Developing goals for my eventual massage therapy practice is really stretching my brain at this point. I do love these ideas from massage therapist – and avid Youtuber – Spencer Harwood (HM Massage, 19 February, 2018). I found these points to be useful to ponder as I started setting my own goals this week.
5 Things I Wish I Knew Before Going Into Massage Therapy
Spencer lists the following main points, ie. the things Spencer wished he’d known before going into massage therapy as a career:
1. You probably won’t make as much money (in your first few years) as you thought.
2. Massaging clients is hard work. Therefore…
3. Self-care is necessary/essential, including strengthening and stretching exercises, yoga and regular (monthly) massages. Many therapists, he notes, only last in the job for about three years.
4. At first, be prepared to work unusual, perhaps inconvenient hours.
5. You are not only your client’s massage therapist, you are usually also their therapist.
I realised that I appreciate Point 3, in particular. Embracing the requirement for regular self-care is probably the aspect of being a massage therapist that I have deliberately avoided so far, but it does seem inevitable that creating a plan for regular strengthening and stretching exercises, especially as a warm-up before performing a massage would be… preemptive. I have (perhaps reluctantly) made a self-care goal the one I will be following up as this term progresses. It has been the niggling doubt since starting the course last July. Through a comedy of errors, it is the one I have avoided.
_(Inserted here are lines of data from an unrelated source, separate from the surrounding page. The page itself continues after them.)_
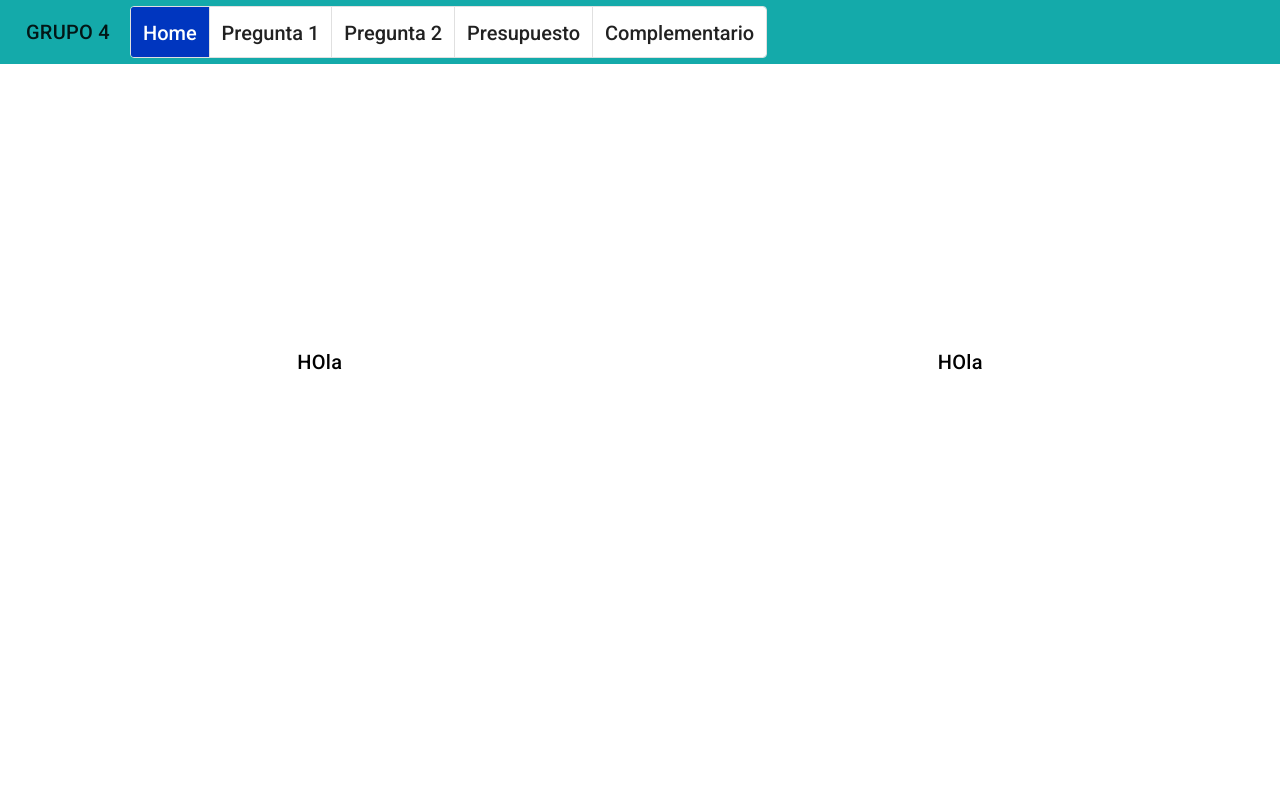
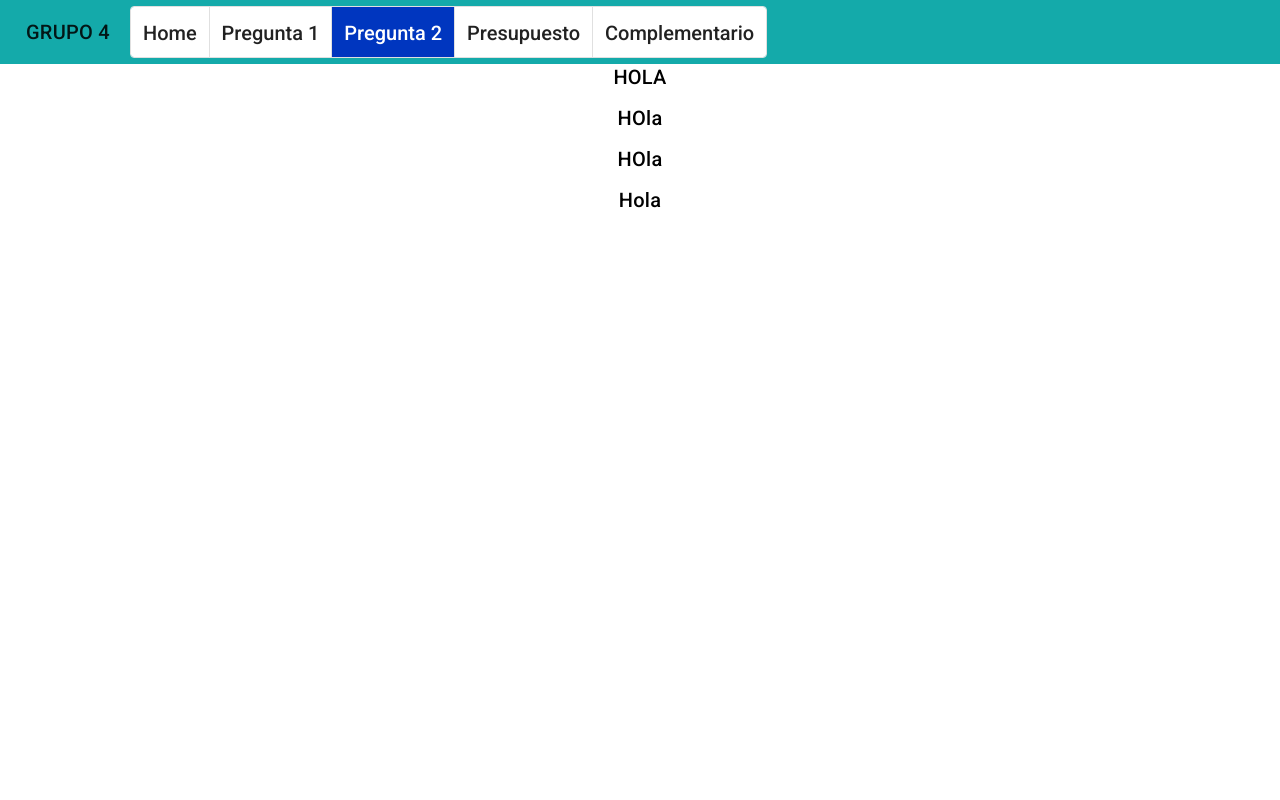
Before and after one commit to vanfranjay/plan-de-negocio, an Angular app in the folder frontend-planDeNegocio/: page /pregunta2 in a window 1280 px wide. Shown: the top 800 px of the page. Built offline with nearby package versions, Linux system fonts and the light colour scheme.

Commit message:
navegacion del header arreglado

```diff
--- a/frontend-planDeNegocio/src/app/components/header/header.component.html
+++ b/frontend-planDeNegocio/src/app/components/header/header.component.html
@@ -5,35 +5,34 @@
     </mat-button-toggle>
     <mat-menu #menuOptions="matMenu" [overlapTrigger]="false" (closed)="onMenuClosed()">
       <div class="vertical-menu">
-        <button class="menu__button" mat-menu-item (click)="navigateTo(Tab.Home)" [class.selected-menu]="isSelected(Tab.Home)">
+        <button class="menu__button" mat-menu-item [routerLink]="['/', Tab.Home]" routerLinkActive="selected-menu">
           <span class="label__button-navBar">Home</span>
         </button>
 
-        <button class="menu__button" mat-menu-item (click)="navigateTo(Tab.Pregunta1)" [class.selected-menu]="isSelected(Tab.Pregunta1)">
+        <button class="menu__button" mat-menu-item [routerLink]="['/', Tab.Pregunta1]" routerLinkActive="selected-menu">
           <span class="label__button-navBar">Pregunta 1</span>
         </button>
 
-        <button class="menu__button" mat-menu-item (click)="navigateTo(Tab.Pregunta2)" [class.selected-menu]="isSelected(Tab.Pregunta2)">
+        <button class="menu__button" mat-menu-item [routerLink]="['/', Tab.Pregunta2]" routerLinkActive="selected-menu">
           <span class="label__button-navBar">Pregunta 2</span>
         </button>
 
-        <button class="menu__button" mat-menu-item (click)="navigateTo(Tab.Presupuesto)" [class.selected-menu]="isSelected(Tab.Presupuesto)">
+        <button class="menu__button" mat-menu-item [routerLink]="['/', Tab.Presupuesto]" routerLinkActive="selected-menu">
           <span class="label__button-navBar">Presupuesto</span>
         </button>
 
-        <button class="menu__button" mat-menu-item (click)="navigateTo(Tab.Complementario)" [class.selected-menu]="isSelected(Tab.Complementario)">
+        <button class="menu__button" mat-menu-item [routerLink]="['/', Tab.Complementario]" routerLinkActive="selected-menu">
           <span class="label__button-navBar">Complementario</span>
         </button>
       </div>
     </mat-menu>
-
   </div>
   <span class="logo">GRUPO 4</span>
   <mat-button-toggle-group name="fontStyle" aria-label="Font Style">
-    <mat-button-toggle (click)="navigateTo(Tab.Home)" [class.selected]="isSelected(Tab.Home)"><span class="label__button-navBar">Home</span></mat-button-toggle>
-    <mat-button-toggle (click)="navigateTo(Tab.Pregunta1)" [class.selected]="isSelected(Tab.Pregunta1)"><span class="label__button-navBar">Pregunta 1</span></mat-button-toggle>
-    <mat-button-toggle (click)="navigateTo(Tab.Pregunta2)" [class.selected]="isSelected(Tab.Pregunta2)"><span class="label__button-navBar">Pregunta 2</span></mat-button-toggle>
-    <mat-button-toggle (click)="navigateTo(Tab.Presupuesto)" [class.selected]="isSelected(Tab.Presupuesto)"><span class="label__button-navBar">Presupuesto</span></mat-button-toggle>
-    <mat-button-toggle (click)="navigateTo(Tab.Complementario)" [class.selected]="isSelected(Tab.Complementario)"><span class="label__button-navBar">Complementario</span></mat-button-toggle>
+    <mat-button-toggle [routerLink]="['/', Tab.Home]" routerLinkActive="selected-menu"><span class="label__button-navBar">Home</span></mat-button-toggle>
+    <mat-button-toggle [routerLink]="['/', Tab.Pregunta1]" routerLinkActive="selected-menu"><span class="label__button-navBar">Pregunta 1</span></mat-button-toggle>
+    <mat-button-toggle [routerLink]="['/', Tab.Pregunta2]" routerLinkActive="selected-menu"><span class="label__button-navBar">Pregunta 2</span></mat-button-toggle>
+    <mat-button-toggle [routerLink]="['/', Tab.Presupuesto]" routerLinkActive="selected-menu"><span class="label__button-navBar">Presupuesto</span></mat-button-toggle>
+    <mat-button-toggle [routerLink]="['/', Tab.Complementario]" routerLinkActive="selected-menu"><span class="label__button-navBar">Complementario</span></mat-button-toggle>
   </mat-button-toggle-group>
 </mat-toolbar>
--- a/frontend-planDeNegocio/src/app/components/header/header.component.scss
+++ b/frontend-planDeNegocio/src/app/components/header/header.component.scss
@@ -27,8 +27,8 @@
     display: none;
   }
   .selected-menu {
-    background-color: aqua;
-    color: inherit;
+    background-color:rgb(0, 54, 191);
+    color: #fff;
   }
 }
 .vertical-menu {
--- a/frontend-planDeNegocio/src/app/components/header/header.component.ts
+++ b/frontend-planDeNegocio/src/app/components/header/header.component.ts
@@ -1,5 +1,5 @@
 import { Component, OnInit } from '@angular/core';
-import { Router } from '@angular/router';
+import { Router, ActivatedRoute } from '@angular/router';
 
 enum Tab {
   Home = 'home',
@@ -18,25 +18,21 @@ export class HeaderComponent implements OnInit {
   selectedTab: Tab = Tab.Home;
   Tab = Tab;
 
-  constructor(private router: Router) { }
+  constructor(private router: Router, private route: ActivatedRoute) { }
 
   ngOnInit() {
-    // Recuperar el estado seleccionado del almacenamiento local
-    const storedTab = localStorage.getItem('selectedTab');
-    if (Object.keys(Tab).includes(storedTab as Tab)) {
-      this.selectedTab = storedTab as Tab;
-    }
-  }
-
-  navigateTo(tab: Tab) {
-    this.selectedTab = tab;
-    this.router.navigate(['/', tab]);
-    localStorage.setItem('selectedTab', tab);
+    this.route.url.subscribe(urlSegments => {
+      const segment = urlSegments[0].path;
+      if (Object.values(Tab).includes(segment as Tab)) {
+        this.selectedTab = segment as Tab;
+      }
+    });
   }
 
   isSelected(tab: Tab): boolean {
     return this.selectedTab === tab;
   }
+
   isMenuOpen = false;
 
   selectOption(option: string) {
--- a/frontend-planDeNegocio/src/app/pages/pregunta2/pregunta2.component.html
+++ b/frontend-planDeNegocio/src/app/pages/pregunta2/pregunta2.component.html
@@ -1,7 +1,7 @@
-<div class="container">
-  <mat-grid-list [cols]="colSize" rowHeight="610px">
-    <mat-grid-tile [colspan]="1" [rowspan]="1">
-      <h2>HOla</h2>
+<div class="contenedor">
+  <mat-grid-list [cols]="1" rowHeight="40px">
+    <mat-grid-tile [colspan]="1" [rowspan]="1" class="custom-tile">
+      <h2>HOLA</h2>
     </mat-grid-tile>
     <mat-grid-tile [colspan]="1" [rowspan]="1">
       <h2>HOla</h2>
--- a/frontend-planDeNegocio/src/app/pages/pregunta2/pregunta2.component.scss
+++ b/frontend-planDeNegocio/src/app/pages/pregunta2/pregunta2.component.scss
@@ -1,3 +1,8 @@
-.container{
+.contenedor{
   padding-top: 65px;
 }
+.custom-tile {
+  display: flex;
+  align-items: flex-start; /* Alineación vertical al inicio */
+  justify-content: flex-start; /* Alineación horizontal al inicio */
+}
```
Meanwhile, blogger susygg‘s article, Goal-setting for your massage practice at Canadian College of Massage & Hydrotherapy (July 23, 2013), identifies massage therapist Stephanie Beck‘s hints for evolving a practice:
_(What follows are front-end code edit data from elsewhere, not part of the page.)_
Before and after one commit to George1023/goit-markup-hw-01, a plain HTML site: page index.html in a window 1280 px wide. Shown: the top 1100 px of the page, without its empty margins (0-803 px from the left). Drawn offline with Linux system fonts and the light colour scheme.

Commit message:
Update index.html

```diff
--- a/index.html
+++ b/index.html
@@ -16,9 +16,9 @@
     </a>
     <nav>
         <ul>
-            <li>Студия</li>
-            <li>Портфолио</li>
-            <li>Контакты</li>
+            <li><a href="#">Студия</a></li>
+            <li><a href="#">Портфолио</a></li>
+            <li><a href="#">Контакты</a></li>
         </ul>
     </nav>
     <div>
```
1. Take stock of your practice.
2. Make goals. Divide them into multiple lists, such as personal, professional and financial.
3. Picture yourself one year down the road, having accomplished all of these goals. Record the changes that you’ll need to make.
4. Identify challenges. List all obstacles and hurdles in your way.
5. Brainstorm solutions.
6. Write down the advice and inspiration that you take from your mentors.
I really like the message about recording advice from mentors. It’s also nice when you find yourself repeating someone else’s advice to remember where it came from, and give credit for it, before making it your own.
Dr Joelle Jay‘s blog entry, Make your SMART goals WISE goals (Massage Magazine, 24 June, 2016) considers WISE goals. To summarise:
1. Writing your goals forces clarity of thinking. It allows objectivity, instills commitment and puts thoughts into a durable form you can revisit.
2. Integrating ideas means bringing them together in the same place, so you can look at them all at once. Allow personal and professional lives to intermingle. “You get to have it all. There are no rules. You make it up.”
3. Synergising means making the goals work together; one idea advances another.
4. Expansive – Think big! Your goals should inspire you to stay on the path to your dreams. “This may be the biggest differentiator between SMART and WISE thinking…” Spending too much time and energy boxing objectives into a tight formula “can squeeze the life right out of them.”
Sounds good to me! I am feeling a lot better about goal-setting after absorbing and reflecting upon these three pieces this week.